This beautiful bridge also known as the Allah Verdi-khan Bridge was built in the early 17th century, to connect the old parts of Isfahan to Jolfa (the Armenian quarter). It is about 14 meters wide end 300 meters long.
This unique bridge was built in the mid-17th century during the reign of Shah Abbas. The bridge was constructed for several purposes such as the connection of the city to southern villages and the road to Shiraz. The bridge was used as a dam, to take the most advantage of the Zayandeh Rood River. In the 17th century a long artificial water channel was constructed through different parts of the city. These water channels are called (Maddi). When the stone arches of the bridge formed a dam, not only an artificial lake was made on the western side of the river, but also suffice water flowed through the Maddi for agriculture purposes. The Khajou Bridge is a wonderful recreational place, where travelers and the people of Isfahan have a memorable time.
Qeisarrieh Bazaar is a real oriental bazaar and a traditional shopping center. The most beautiful portico of the bazaar is located at the northern end of the Naghshe-Jahan Square. It is one of the largest and most beautiful bazaars. The Qeisarrieh Bazaar was built in the 17th century. At that time, representatives from foreign companies had trading offices in the bazaar and costly fabrics were traded.
Since the 17th century Isfahan has been the major center of traditional arts and handicrafts. Even today this city is still the center of craftsmen who create a great variety of beautiful handicrafts such as carpets, engraving, miniature paintings, inlaid-work, tile and tile mosaic-work, brocade, enamel-work, gold and silver-work, block printing and many other kinds of handicrafts. A great part of these handicrafts is exported to other countries and in almost every Iranian house you can see some kinds of Isfahan handicrafts. The ChaharBagh Street, the Naghshe Jahan square and the bazaars are the most famous shopping centers for handicrafts.
- Isfahan City Center which is recently completed and now serving the visitors with its variety of products and services, such as a Museum, a Food Court with traditional and international meals, an Art Gallery, a Cinema complex, an International Exhibition Center, an International 5-star Hotel with all the facilities of a 7-star hotel, the largest shopping mall in Iran with local and international brands, The largest indoor amusement park in Iran. You can spend a whole week exploring its facilities.
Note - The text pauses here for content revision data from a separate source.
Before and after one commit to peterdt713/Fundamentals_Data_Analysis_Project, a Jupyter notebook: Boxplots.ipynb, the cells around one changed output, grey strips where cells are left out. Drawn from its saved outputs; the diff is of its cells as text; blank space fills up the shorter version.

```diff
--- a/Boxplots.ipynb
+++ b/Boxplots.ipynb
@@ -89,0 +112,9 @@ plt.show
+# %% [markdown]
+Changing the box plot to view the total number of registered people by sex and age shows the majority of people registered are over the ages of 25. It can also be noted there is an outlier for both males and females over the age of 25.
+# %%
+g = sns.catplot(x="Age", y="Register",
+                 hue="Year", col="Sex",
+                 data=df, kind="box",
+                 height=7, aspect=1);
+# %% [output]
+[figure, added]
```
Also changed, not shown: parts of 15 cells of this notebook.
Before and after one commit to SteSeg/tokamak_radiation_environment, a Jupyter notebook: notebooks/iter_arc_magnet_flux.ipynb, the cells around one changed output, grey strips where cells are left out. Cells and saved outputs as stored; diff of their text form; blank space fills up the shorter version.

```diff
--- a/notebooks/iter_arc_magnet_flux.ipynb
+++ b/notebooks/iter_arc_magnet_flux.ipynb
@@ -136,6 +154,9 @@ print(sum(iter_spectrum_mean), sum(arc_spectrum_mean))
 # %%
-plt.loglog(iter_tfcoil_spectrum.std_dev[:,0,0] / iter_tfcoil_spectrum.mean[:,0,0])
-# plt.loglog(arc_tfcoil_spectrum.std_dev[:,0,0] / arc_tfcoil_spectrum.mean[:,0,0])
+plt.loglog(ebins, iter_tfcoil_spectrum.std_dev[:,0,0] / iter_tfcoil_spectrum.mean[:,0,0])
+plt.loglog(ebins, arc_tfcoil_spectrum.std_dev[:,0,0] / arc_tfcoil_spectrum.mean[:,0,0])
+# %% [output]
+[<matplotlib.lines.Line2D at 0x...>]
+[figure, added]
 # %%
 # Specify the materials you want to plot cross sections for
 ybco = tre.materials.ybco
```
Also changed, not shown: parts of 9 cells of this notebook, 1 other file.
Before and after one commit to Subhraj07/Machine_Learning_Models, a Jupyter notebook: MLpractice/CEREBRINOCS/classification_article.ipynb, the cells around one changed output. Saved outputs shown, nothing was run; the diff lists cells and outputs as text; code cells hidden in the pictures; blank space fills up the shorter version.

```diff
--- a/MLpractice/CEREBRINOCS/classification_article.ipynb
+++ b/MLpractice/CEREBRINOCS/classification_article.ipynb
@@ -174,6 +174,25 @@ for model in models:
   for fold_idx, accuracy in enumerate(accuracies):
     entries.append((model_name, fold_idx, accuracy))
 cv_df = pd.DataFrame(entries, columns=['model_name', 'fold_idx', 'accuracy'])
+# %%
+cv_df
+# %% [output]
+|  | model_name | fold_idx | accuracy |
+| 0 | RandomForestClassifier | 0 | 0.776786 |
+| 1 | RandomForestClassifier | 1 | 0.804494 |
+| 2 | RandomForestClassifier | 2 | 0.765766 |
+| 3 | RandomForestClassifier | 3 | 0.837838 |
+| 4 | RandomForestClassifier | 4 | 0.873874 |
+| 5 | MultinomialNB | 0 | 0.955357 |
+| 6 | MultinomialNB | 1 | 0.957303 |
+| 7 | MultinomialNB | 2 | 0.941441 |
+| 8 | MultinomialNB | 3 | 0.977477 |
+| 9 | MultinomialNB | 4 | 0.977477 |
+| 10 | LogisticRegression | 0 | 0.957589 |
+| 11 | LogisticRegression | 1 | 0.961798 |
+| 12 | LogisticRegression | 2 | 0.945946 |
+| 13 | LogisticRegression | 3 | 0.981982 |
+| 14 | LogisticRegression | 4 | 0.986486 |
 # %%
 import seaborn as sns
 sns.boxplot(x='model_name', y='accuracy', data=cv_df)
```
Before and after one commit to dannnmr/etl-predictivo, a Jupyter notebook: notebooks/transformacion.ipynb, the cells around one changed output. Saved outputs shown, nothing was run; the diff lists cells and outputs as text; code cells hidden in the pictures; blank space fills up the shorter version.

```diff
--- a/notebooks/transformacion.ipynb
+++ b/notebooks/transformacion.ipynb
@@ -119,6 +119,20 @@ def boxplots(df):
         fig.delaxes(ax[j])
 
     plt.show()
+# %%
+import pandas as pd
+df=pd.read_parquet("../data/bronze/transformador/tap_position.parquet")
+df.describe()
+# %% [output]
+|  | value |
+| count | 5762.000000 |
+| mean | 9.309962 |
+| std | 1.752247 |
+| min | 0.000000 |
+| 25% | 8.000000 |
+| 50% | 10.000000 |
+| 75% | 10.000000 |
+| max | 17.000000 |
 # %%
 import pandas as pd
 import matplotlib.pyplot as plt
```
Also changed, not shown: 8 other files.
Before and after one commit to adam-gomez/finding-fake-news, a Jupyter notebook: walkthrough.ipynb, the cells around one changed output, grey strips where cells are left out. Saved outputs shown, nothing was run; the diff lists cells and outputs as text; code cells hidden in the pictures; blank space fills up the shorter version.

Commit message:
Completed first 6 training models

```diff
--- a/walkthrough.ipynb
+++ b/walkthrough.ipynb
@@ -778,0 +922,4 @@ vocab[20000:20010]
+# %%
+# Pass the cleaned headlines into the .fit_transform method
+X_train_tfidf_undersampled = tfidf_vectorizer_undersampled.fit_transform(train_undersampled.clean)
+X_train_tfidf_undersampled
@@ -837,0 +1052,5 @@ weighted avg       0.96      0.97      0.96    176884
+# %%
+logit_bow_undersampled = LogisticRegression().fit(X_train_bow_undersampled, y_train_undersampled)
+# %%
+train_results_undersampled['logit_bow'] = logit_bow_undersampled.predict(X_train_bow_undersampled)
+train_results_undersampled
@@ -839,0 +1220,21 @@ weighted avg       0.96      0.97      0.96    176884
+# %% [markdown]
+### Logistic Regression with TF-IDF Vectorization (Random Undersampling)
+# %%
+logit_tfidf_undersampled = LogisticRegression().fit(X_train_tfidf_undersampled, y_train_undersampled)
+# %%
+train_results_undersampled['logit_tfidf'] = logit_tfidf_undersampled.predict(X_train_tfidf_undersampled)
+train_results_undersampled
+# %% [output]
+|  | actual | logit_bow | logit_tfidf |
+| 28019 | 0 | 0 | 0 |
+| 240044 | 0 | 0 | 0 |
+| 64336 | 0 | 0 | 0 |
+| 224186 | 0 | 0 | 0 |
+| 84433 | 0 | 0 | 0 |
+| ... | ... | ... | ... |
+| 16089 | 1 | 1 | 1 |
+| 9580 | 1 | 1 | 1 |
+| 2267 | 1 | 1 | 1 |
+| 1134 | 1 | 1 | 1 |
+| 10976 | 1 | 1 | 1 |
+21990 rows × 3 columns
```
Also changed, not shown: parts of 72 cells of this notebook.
It constitutes the largest shopping mall in Iran and the fifth largest in the world.
- Modern Restaurants are decorated in a very modern style and offer a variety of dishes from pizza to steak.
- Modern Amusement Parks such as Isfahan City Center Amusement Park and Simorgh Amusement Park
- Isfahan Aquarium The largest aquarium in the Middle East.